» Before-and-after change records
-*-

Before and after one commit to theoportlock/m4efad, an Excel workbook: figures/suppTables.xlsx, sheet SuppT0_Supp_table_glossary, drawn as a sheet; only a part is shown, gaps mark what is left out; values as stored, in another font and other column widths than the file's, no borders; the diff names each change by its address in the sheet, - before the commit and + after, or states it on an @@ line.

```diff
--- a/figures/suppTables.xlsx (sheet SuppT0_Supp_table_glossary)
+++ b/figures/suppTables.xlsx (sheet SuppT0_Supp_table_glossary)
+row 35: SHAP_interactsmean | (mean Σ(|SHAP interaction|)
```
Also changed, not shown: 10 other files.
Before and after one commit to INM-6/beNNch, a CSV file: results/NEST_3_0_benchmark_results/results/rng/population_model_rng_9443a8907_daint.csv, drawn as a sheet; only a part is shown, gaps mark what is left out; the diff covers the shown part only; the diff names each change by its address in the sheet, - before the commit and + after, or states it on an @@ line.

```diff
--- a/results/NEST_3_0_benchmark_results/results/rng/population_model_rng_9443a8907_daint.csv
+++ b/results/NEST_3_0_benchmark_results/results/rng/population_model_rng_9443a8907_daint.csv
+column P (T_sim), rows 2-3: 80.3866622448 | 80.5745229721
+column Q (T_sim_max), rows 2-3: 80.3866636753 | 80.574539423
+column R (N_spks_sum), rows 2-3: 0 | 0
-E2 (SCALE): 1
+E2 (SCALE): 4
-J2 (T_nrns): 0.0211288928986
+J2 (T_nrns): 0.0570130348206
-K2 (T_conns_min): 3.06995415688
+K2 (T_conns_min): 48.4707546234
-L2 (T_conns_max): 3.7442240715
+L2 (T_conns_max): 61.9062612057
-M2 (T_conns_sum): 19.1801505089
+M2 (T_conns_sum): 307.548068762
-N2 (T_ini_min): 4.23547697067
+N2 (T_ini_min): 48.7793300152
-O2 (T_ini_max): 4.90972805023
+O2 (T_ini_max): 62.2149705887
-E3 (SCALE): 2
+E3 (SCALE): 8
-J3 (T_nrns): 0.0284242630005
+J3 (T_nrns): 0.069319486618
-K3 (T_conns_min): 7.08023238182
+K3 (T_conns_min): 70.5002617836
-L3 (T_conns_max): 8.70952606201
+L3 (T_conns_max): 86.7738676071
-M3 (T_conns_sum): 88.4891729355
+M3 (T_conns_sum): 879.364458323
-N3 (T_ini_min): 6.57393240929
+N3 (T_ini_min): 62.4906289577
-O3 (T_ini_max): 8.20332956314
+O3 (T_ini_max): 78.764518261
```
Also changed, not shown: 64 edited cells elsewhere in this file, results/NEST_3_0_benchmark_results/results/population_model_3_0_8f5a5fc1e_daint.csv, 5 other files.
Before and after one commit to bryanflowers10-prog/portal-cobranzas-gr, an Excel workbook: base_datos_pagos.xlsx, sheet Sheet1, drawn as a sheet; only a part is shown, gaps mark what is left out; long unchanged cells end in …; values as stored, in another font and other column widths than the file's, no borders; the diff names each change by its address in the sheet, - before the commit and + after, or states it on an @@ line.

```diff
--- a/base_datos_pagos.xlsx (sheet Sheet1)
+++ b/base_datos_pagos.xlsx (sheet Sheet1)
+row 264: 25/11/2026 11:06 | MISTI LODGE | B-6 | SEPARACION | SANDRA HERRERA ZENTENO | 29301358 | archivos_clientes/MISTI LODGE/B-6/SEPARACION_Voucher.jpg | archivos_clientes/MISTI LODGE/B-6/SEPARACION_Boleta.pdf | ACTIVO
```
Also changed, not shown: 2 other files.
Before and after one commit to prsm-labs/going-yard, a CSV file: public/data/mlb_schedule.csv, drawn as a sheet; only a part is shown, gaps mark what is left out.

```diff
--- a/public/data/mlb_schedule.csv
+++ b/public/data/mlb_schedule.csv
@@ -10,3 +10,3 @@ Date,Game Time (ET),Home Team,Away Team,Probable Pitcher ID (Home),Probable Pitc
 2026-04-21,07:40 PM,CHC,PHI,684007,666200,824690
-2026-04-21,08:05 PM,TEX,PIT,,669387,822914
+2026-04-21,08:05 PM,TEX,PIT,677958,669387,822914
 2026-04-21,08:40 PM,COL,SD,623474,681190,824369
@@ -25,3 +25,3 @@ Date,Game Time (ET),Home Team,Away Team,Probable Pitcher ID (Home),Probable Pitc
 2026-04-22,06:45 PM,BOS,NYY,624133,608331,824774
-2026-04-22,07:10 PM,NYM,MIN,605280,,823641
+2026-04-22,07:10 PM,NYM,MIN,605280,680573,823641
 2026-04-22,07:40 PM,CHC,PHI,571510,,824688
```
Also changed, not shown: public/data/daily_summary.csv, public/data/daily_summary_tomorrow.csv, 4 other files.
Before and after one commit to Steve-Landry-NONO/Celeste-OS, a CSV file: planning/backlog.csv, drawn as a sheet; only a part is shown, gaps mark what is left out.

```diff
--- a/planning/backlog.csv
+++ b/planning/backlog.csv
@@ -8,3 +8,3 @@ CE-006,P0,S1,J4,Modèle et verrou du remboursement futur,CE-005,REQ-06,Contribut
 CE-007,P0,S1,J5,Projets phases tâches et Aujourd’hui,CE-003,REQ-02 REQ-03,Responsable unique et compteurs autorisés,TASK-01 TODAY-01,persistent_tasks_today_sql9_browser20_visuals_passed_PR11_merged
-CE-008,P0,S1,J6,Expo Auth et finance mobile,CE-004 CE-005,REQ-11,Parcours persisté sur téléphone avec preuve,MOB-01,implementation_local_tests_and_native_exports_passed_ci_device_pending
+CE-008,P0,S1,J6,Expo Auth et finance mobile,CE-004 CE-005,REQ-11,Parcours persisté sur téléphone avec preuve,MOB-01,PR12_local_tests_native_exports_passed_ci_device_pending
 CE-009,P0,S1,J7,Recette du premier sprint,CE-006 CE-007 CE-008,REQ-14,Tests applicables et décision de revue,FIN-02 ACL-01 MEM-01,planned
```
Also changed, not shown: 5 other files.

-*-

» Brief
Which lines hold the word "backlog"? Copy each of them from the records.

» Written answer
Before and after one commit to Steve-Landry-NONO/Celeste-OS, a CSV file: planning/backlog.csv, drawn as a sheet; only a part is shown, gaps mark what is left out.
--- a/planning/backlog.csv
+++ b/planning/backlog.csv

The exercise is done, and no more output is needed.